Public access defibrillators (PADs) can be found in public spaces like your local shopping centre, gym, train station or village hall.
That briefcase-sized box on the wall contains a PAD. It's there for anyone to use on someone in cardiac arrest.
Simple to use
They are simple and safe. The machine gives clear spoken instructions. You don't need training to use one.
Once in position, the defibrillator detects the heart's rhythm. It won't deliver a shock unless one is needed.
Every second counts
After a cardiac arrest, every minute without CPR (cardiopulmonary resuscitation) and defibrillation reduces someone's chance of survival by 10 per cent.
When you call 999, the operator can tell you if there's a public access defibrillator nearby. Don't delay or interrupt chest compressions to get it, send someone else.
If you've installed a defibrillator in your community or workplace, check that your ambulance trust knows about it. That way, 999 operators can quickly identify a nearby device in future emergencies.
How to use a defibrillator
Defibrillators are very easy to use.

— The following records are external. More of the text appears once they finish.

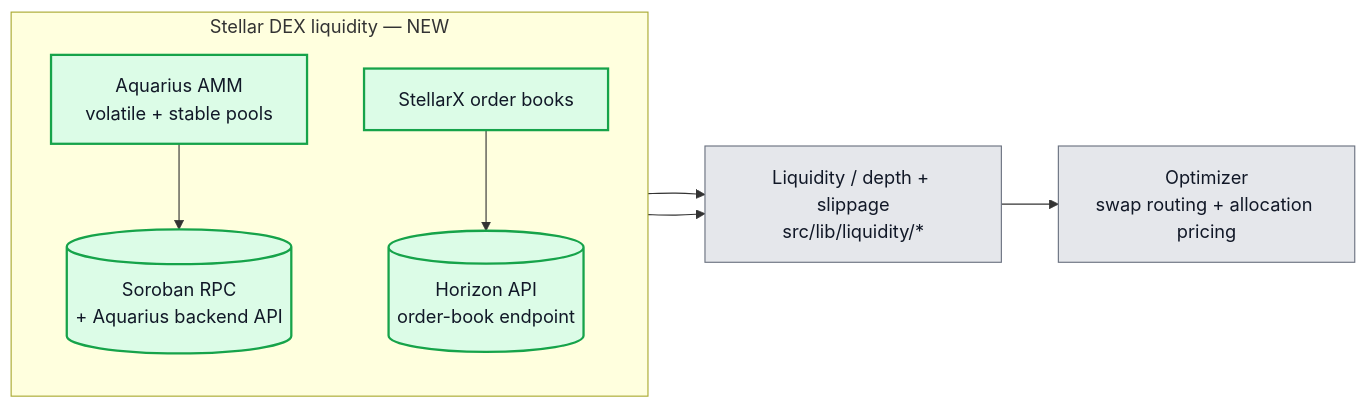
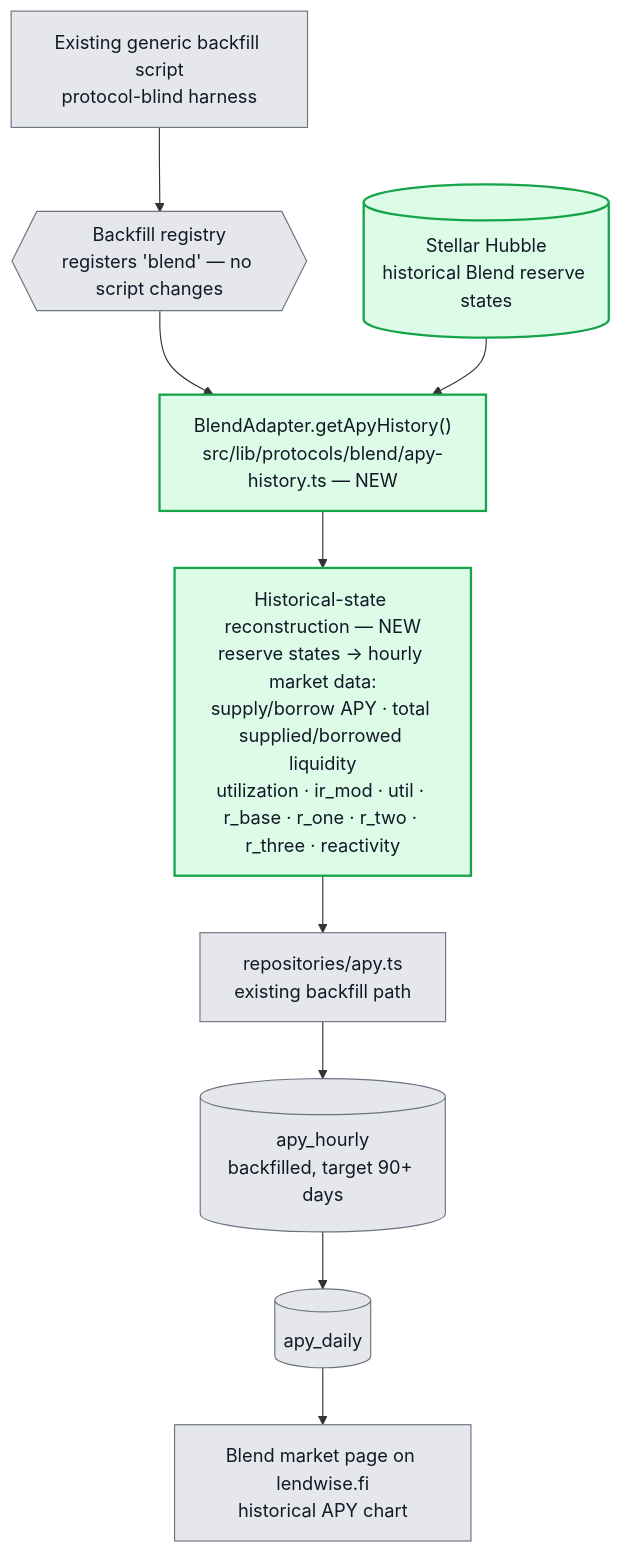
Before and after one commit to cedricmagne/lendwise: the second of 6 diagrams in docs/architecture-stellar-integration.md, drawn with Mermaid. The commit also changed other lines of this file and 1 other file, not shown here.

Commit message:
chore: update architecture stellar & bland diagram

````diff
--- a/docs/architecture-stellar-integration.md
+++ b/docs/architecture-stellar-integration.md
@@ -103,21 +110,19 @@
 ```mermaid
-flowchart LR
-    subgraph DEX["Stellar DEX liquidity — NEW"]
-        direction TB
-        Aquarius["Aquarius AMM<br/>volatile + stable pools"]
-        AquariusSrc[("Soroban RPC<br/>+ Aquarius backend API")]
-        StellarX["StellarX order books"]
-        Horizon[("Horizon API<br/>order-book endpoint")]
-        Aquarius --> AquariusSrc
-        StellarX --> Horizon
-    end
+flowchart TD
+    BackfillCron["Existing generic backfill script<br/>protocol-blind harness"] --> Registry2{{"Backfill registry<br/>registers 'blend' — no script changes"}}
+    Registry2 --> BlendHistory["BlendAdapter.getApyHistory()<br/>src/lib/protocols/blend/apy-history.ts — NEW"]
 
-    AquariusSrc --> Quote["Liquidity / depth + slippage<br/>src/lib/liquidity/*"]
-    Horizon --> Quote
-    Quote --> Optimizer["Optimizer<br/>swap routing + allocation pricing"]
+    Hubble[("Stellar Hubble<br/>historical Blend reserve states")] --> BlendHistory
+    BlendHistory --> Reconstruct["Historical-state reconstruction — NEW<br/>reserve states → hourly market data:<br/>supply/borrow APY · total supplied/borrowed liquidity<br/>utilization · ir_mod · util · r_base · r_one · r_two · r_three · reactivity"]
+
+    Reconstruct --> ApyRepo2["repositories/apy.ts<br/>existing backfill path"]
+    ApyRepo2 --> Hourly2[("apy_hourly<br/>backfilled, target 90+ days")]
+    Hourly2 --> Daily2[("apy_daily")]
+    Daily2 --> Chart["Blend market page on lendwise.fi<br/>historical APY chart"]
 
     classDef core fill:#e5e7eb,stroke:#6b7280,color:#111827;
     classDef stellar fill:#dcfce7,stroke:#16a34a,color:#111827,stroke-width:2px;
-    class Quote,Optimizer core;
-    class Aquarius,AquariusSrc,StellarX,Horizon stellar;
+
+    class BackfillCron,Registry2,ApyRepo2,Hourly2,Daily2,Chart core;
+    class BlendHistory,Hubble,Reconstruct stellar;
 ```
````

Although they don’t all look the same, they all function in broadly the same way.
If you come across someone who is not breathing or breathing erratically, the most important thing is to call 999 and start CPR. If you're on your own, don't interrupt the CPR to go and get a defibrillator. When you can, send someone else to find one. Once the defibrillator is open, all you have to do is follow the spoken instructions.
There’s lots more information about obtaining and using defibrillators in the Guide to Defibrillators we produced in conjunction with the Resuscitation Council UK.
Funding for defibrillators
Find out if you could apply for a defibrillator through one of our funding programmes.